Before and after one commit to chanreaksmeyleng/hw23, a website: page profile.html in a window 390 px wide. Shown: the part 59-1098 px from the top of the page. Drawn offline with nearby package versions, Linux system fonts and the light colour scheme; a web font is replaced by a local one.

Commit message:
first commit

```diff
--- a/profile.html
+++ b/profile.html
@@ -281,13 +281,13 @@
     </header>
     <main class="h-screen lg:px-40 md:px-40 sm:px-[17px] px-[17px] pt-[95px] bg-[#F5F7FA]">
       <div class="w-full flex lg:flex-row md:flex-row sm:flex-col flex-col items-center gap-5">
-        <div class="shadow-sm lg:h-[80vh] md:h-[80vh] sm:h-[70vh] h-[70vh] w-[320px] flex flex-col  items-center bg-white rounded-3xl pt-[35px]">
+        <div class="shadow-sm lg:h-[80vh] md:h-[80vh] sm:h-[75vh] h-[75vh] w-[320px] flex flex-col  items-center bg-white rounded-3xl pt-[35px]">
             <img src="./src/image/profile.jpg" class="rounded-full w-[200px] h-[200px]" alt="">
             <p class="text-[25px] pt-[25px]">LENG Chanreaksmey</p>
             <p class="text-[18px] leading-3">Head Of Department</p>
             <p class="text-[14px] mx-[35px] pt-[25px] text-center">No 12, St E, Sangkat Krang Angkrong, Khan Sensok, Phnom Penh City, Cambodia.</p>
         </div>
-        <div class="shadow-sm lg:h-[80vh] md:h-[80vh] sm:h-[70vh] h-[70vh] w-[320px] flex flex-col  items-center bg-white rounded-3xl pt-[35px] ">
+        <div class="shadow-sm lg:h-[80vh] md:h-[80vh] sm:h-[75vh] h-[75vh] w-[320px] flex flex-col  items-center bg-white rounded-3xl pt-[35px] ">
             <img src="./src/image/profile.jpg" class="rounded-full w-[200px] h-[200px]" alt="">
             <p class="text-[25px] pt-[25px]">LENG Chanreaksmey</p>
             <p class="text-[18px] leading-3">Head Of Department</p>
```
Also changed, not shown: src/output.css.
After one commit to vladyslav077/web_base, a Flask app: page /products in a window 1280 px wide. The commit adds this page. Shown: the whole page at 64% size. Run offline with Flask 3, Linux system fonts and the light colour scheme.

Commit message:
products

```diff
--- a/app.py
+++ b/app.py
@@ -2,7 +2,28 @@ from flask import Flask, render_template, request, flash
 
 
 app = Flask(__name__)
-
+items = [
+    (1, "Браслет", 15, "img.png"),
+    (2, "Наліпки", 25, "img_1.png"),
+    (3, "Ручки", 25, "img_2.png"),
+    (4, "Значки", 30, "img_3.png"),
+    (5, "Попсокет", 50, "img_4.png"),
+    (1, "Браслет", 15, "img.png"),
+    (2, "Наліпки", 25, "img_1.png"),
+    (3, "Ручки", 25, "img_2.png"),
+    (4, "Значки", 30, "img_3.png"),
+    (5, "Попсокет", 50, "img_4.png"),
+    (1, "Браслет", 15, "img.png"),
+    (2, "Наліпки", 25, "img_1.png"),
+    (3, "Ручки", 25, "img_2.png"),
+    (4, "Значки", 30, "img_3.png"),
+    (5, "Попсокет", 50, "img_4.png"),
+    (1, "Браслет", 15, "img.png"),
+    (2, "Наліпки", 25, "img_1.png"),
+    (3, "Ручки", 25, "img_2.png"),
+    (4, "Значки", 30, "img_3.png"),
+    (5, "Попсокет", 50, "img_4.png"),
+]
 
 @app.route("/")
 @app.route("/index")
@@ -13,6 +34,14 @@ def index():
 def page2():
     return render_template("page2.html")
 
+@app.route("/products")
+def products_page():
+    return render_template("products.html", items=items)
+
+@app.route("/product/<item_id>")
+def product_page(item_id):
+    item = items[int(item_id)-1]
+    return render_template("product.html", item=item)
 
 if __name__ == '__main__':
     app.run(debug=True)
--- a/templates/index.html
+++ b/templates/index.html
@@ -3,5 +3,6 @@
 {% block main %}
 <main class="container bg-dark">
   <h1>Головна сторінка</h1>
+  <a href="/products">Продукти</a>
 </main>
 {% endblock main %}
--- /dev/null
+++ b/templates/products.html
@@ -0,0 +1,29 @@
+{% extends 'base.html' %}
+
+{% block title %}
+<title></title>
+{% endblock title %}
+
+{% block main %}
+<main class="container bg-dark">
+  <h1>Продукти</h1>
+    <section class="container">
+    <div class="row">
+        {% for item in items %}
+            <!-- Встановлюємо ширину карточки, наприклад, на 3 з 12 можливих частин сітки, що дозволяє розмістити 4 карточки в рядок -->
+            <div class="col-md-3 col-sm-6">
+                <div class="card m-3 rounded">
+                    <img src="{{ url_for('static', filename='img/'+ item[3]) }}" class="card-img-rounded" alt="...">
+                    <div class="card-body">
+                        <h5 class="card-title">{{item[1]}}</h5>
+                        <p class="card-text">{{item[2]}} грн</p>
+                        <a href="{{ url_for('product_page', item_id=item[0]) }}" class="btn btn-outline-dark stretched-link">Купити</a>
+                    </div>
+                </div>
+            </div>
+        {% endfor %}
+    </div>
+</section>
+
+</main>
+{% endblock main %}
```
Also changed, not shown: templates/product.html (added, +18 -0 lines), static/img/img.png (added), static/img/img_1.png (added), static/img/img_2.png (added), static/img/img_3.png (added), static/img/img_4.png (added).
——
Try it: What you need to do is retype all the entries exactly as written.

Written answer:
Before and after one commit to chanreaksmeyleng/hw23, a website: page profile.html in a window 390 px wide. Shown: the part 59-1098 px from the top of the page. Drawn offline with nearby package versions, Linux system fonts and the light colour scheme; a web font is replaced by a local one.

Commit message:
first commit

```diff
--- a/profile.html
+++ b/profile.html
@@ -281,13 +281,13 @@
     </header>
     <main class="h-screen lg:px-40 md:px-40 sm:px-[17px] px-[17px] pt-[95px] bg-[#F5F7FA]">
       <div class="w-full flex lg:flex-row md:flex-row sm:flex-col flex-col items-center gap-5">
-        <div class="shadow-sm lg:h-[80vh] md:h-[80vh] sm:h-[70vh] h-[70vh] w-[320px] flex flex-col  items-center bg-white rounded-3xl pt-[35px]">
+        <div class="shadow-sm lg:h-[80vh] md:h-[80vh] sm:h-[75vh] h-[75vh] w-[320px] flex flex-col  items-center bg-white rounded-3xl pt-[35px]">
             <img src="./src/image/profile.jpg" class="rounded-full w-[200px] h-[200px]" alt="">
             <p class="text-[25px] pt-[25px]">LENG Chanreaksmey</p>
             <p class="text-[18px] leading-3">Head Of Department</p>
             <p class="text-[14px] mx-[35px] pt-[25px] text-center">No 12, St E, Sangkat Krang Angkrong, Khan Sensok, Phnom Penh City, Cambodia.</p>
         </div>
-        <div class="shadow-sm lg:h-[80vh] md:h-[80vh] sm:h-[70vh] h-[70vh] w-[320px] flex flex-col  items-center bg-white rounded-3xl pt-[35px] ">
+        <div class="shadow-sm lg:h-[80vh] md:h-[80vh] sm:h-[75vh] h-[75vh] w-[320px] flex flex-col  items-center bg-white rounded-3xl pt-[35px] ">
             <img src="./src/image/profile.jpg" class="rounded-full w-[200px] h-[200px]" alt="">
             <p class="text-[25px] pt-[25px]">LENG Chanreaksmey</p>
             <p class="text-[18px] leading-3">Head Of Department</p>
```
Also changed, not shown: src/output.css.
After one commit to vladyslav077/web_base, a Flask app: page /products in a window 1280 px wide. The commit adds this page. Shown: the whole page at 64% size. Run offline with Flask 3, Linux system fonts and the light colour scheme.

Commit message:
products

```diff
--- a/app.py
+++ b/app.py
@@ -2,7 +2,28 @@ from flask import Flask, render_template, request, flash
 
 
 app = Flask(__name__)
-
+items = [
+    (1, "Браслет", 15, "img.png"),
+    (2, "Наліпки", 25, "img_1.png"),
+    (3, "Ручки", 25, "img_2.png"),
+    (4, "Значки", 30, "img_3.png"),
+    (5, "Попсокет", 50, "img_4.png"),
+    (1, "Браслет", 15, "img.png"),
+    (2, "Наліпки", 25, "img_1.png"),
+    (3, "Ручки", 25, "img_2.png"),
+    (4, "Значки", 30, "img_3.png"),
+    (5, "Попсокет", 50, "img_4.png"),
+    (1, "Браслет", 15, "img.png"),
+    (2, "Наліпки", 25, "img_1.png"),
+    (3, "Ручки", 25, "img_2.png"),
+    (4, "Значки", 30, "img_3.png"),
+    (5, "Попсокет", 50, "img_4.png"),
+    (1, "Браслет", 15, "img.png"),
+    (2, "Наліпки", 25, "img_1.png"),
+    (3, "Ручки", 25, "img_2.png"),
+    (4, "Значки", 30, "img_3.png"),
+    (5, "Попсокет", 50, "img_4.png"),
+]
 
 @app.route("/")
 @app.route("/index")
@@ -13,6 +34,14 @@ def index():
 def page2():
     return render_template("page2.html")
 
+@app.route("/products")
+def products_page():
+    return render_template("products.html", items=items)
+
+@app.route("/product/<item_id>")
+def product_page(item_id):
+    item = items[int(item_id)-1]
+    return render_template("product.html", item=item)
 
 if __name__ == '__main__':
     app.run(debug=True)
--- a/templates/index.html
+++ b/templates/index.html
@@ -3,5 +3,6 @@
 {% block main %}
 <main class="container bg-dark">
   <h1>Головна сторінка</h1>
+  <a href="/products">Продукти</a>
 </main>
 {% endblock main %}
--- /dev/null
+++ b/templates/products.html
@@ -0,0 +1,29 @@
+{% extends 'base.html' %}
+
+{% block title %}
+<title></title>
+{% endblock title %}
+
+{% block main %}
+<main class="container bg-dark">
+  <h1>Продукти</h1>
+    <section class="container">
+    <div class="row">
+        {% for item in items %}
+            <!-- Встановлюємо ширину карточки, наприклад, на 3 з 12 можливих частин сітки, що дозволяє розмістити 4 карточки в рядок -->
+            <div class="col-md-3 col-sm-6">
+                <div class="card m-3 rounded">
+                    <img src="{{ url_for('static', filename='img/'+ item[3]) }}" class="card-img-rounded" alt="...">
+                    <div class="card-body">
+                        <h5 class="card-title">{{item[1]}}</h5>
+                        <p class="card-text">{{item[2]}} грн</p>
+                        <a href="{{ url_for('product_page', item_id=item[0]) }}" class="btn btn-outline-dark stretched-link">Купити</a>
+                    </div>
+                </div>
+            </div>
+        {% endfor %}
+    </div>
+</section>
+
+</main>
+{% endblock main %}
```
Also changed, not shown: templates/product.html (added, +18 -0 lines), static/img/img.png (added), static/img/img_1.png (added), static/img/img_2.png (added), static/img/img_3.png (added), static/img/img_4.png (added).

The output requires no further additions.